Residents living nearby North Bergen’s Kennedy Branch Library at 21st Street may have overheard a heated battle on Friday, May 29. From the loudspeakers of two police cars emerged young voices saying, “Car 44 is better than 34,” or, “No, car 34 is best!”
The voices belonged to second graders from the John F. Kennedy School, and the competition was part of an afternoon session called “Cookie with a Cop,” designed to get the kids familiar and comfortable with policemen, to foster better communications with the community, and to teach aspects of safety and crime prevention.
Two groups of kids spent about an hour each with four officers from the police department, getting to ask questions, play in the cars, and gain exposure to various crime solving techniques.
The 26 second graders were quite clear about their favorite activity.
“The car,” said Genesis Villa, 8. “I sat in the front where the wheel is.”
“I got to say ‘34 car is better than 44 car!’” said Jeremy Calle, 8, a devoted member of Team 34.
“And I got to beep the buttons and play the sirens,” added Isabella Rodriguez, 8, excitedly.
According to Brandon Caicedo, 8, the best part of the day was “Having fun outside. And getting fingerprinted.”
The experience clearly left a positive impression. “These kids today, if they didn’t before, when they see a cop in school they’ll say, ‘hi,’” said Officer Alfredo Echeverria.
“It’s really cool learning how police officers use fingerprints to identify and how no two people have the same fingerprints.” –Nitya Neema
“That’s the whole idea,” said Library Director Sai Rao with a smile.
Cookies with a Cop is an offshoot of North Bergen’s ongoing Coffee with a Cop initiative launched in March. Coffee with a Cop events are run in municipalities across the nation as a way to build trust and rapport between police and citizens. They were designed in North Bergen specifically to introduce and familiarize the public with the new Community Policing Unit, established earlier this year.
Running the Cookie with a Cop session were the three members of the unit: Officers Brown, Saray Durango, and Echeverria, who introduced himself to the kids as “Officer Etch.” All three report to Lt. Arthur Del.
Joining them for the session was Officer Constantinos “Dino” Apostolakos, providing the fingerprinting expertise. For the morning session with sixth grade students he demonstrated how to ink their fingers, roll them on cards, and inspect the prints for telltale markings.
“We did something like this in class but it was with a pencil,” said Briana Classen, 12, from Horace Mann School. “We put it on the paper and then we put our finger on it. It’s cool how they find out how crimes take place.”

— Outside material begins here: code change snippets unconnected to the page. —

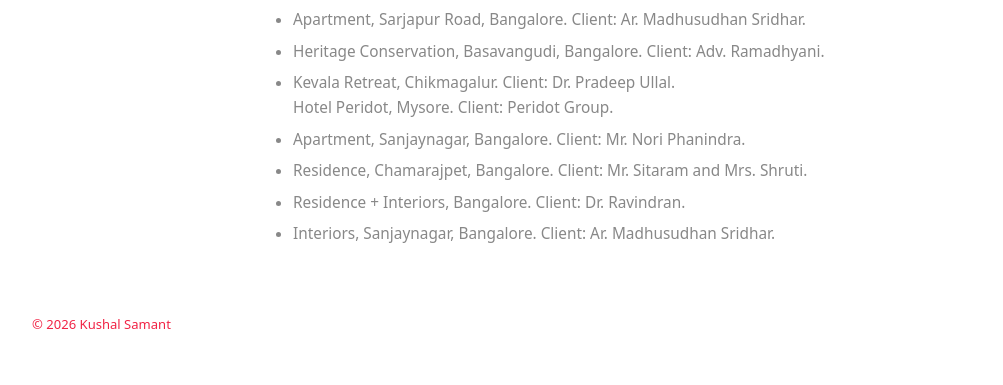
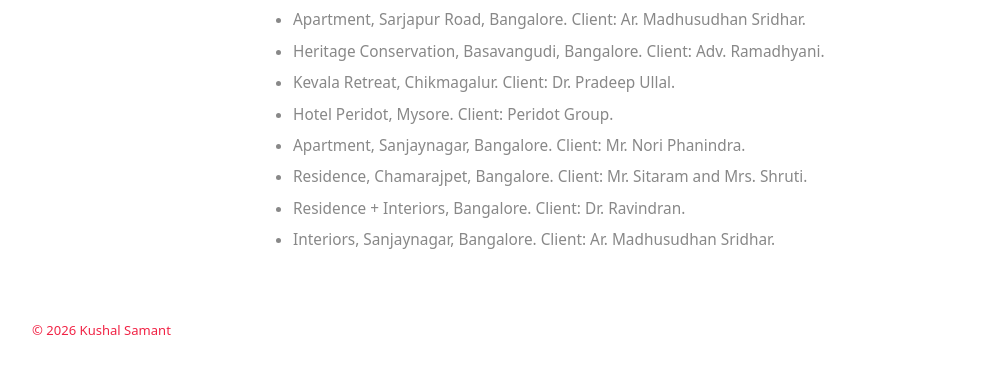
Before and after one commit to kushalsamant/kushalsamant.github.io, a Jekyll site: the page built from projects.md, in a window 1280 px wide. Shown: the part 5757-6142 px from the top of the page, without its empty margins (14-1017 px from the left). Built offline with Jekyll 4.4.1, drawn with Linux system fonts in a browser that asks for light colours; our own code applies the rules of GitHub Pages for plain Markdown files.

```diff
--- a/projects.md
+++ b/projects.md
@@ -155,7 +155,7 @@ These are the projects/ventures I've worked on.
 - Apartment, Sarjapur Road, Bangalore. Client: Ar. Madhusudhan Sridhar. <br>
 - Heritage Conservation, Basavangudi, Bangalore. Client: Adv. Ramadhyani. <br>
 - Kevala Retreat, Chikmagalur. Client: Dr. Pradeep Ullal. <br>
-Hotel Peridot, Mysore. Client: Peridot Group. <br>
+- Hotel Peridot, Mysore. Client: Peridot Group. <br>
 - Apartment, Sanjaynagar, Bangalore. Client: Mr. Nori Phanindra. <br>
 - Residence, Chamarajpet, Bangalore. Client: Mr. Sitaram and Mrs. Shruti. <br>
 - Residence + Interiors, Bangalore. Client: Dr. Ravindran. <br>
```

The 29 sixth graders came from six different elementary schools and were all part of the gifted and talented program known as PEAK: providing enrichment and accelerated knowledge. Recently the group participated in a forensic science program for all elementary schools in the county, bringing the kids to the Meadowlands Environmental Center for a program of fun and instruction.
“It was a two day field trip and once we got there they split us in different groups,” said Yara Attia, 11, from Lincoln School. “There was one group that did hair analysis. There was another one that did footprint casting. And then there was another one that did fingerprints. I was doing the footprint casting.”
Heather Carline runs the PEAK programs for the school district. “We wanted to bring it down to the local level and that’s one of the reasons why we’re here today,” she said. “To talk a little bit about forensics and pick the brains of the officers. And also to talk about safety. Staying safe over the summer.”
The officers stressed various important points to the kids, like not talking to strangers, buddying up for safety, and telling a policeman or adult immediately if they encountered something troubling.
Mayor Nicholas Sacco introduced the morning session, welcoming the kids to the library. Then Officer Etch took over.
“At first they were a little scared,” he said. “They have a really mixed perception of what we do and who we are. It’s always like we come over and you’re under arrest. I expressed to them that we’re problem solvers. If the law says we have to arrest someone, then we have to uphold the law. But if we can, we will help as well. We’re borderline counselors. Our main focus as a unit is to make a cohesive bond between kids and the residents and us, the department.”
To that end, Officer Apostolakos explained various details of the crime-solving processes, breaking down the investigation into the human interaction and interviewing, and the collecting and inspection of physical evidence. He showed the kids not only how to create fingerprint records on paper, but how to lift prints off glass or other objects.
“Anything practical that they see comes alive,” said Apostolakos. “The abstract, it’s hard to keep kids interested. But this is a bright group. Once they get their hands on something they get involved.”
“It’s really cool learning how police officers use fingerprints to identify and how no two people have the same fingerprints,” said Nitya Neema, 11, from John F. Kennedy School. Asked if she might like to be a cop when she grew up, she answered, “I don’t think so. I’m scared to. Their life is on the line. Because if they capture a criminal, their teammates might try and kill them.”
Xavier Figueroa, 11, from Robert Fulton School, had a different answer. “I never met any cops up close. I like the job,” he said.
So would he like to be one someday?
“Yeah. It’s pretty cool. You get to help people.”
The Community Policing Unit will be holding a Coffee with a Cop session at the uptown library in the near future, and will conduct a bike registration event from 10 a.m. to 3 p.m. on June 6 in James J. Braddock North Hudson Park.
Art Schwartz may be reached at email@example.com.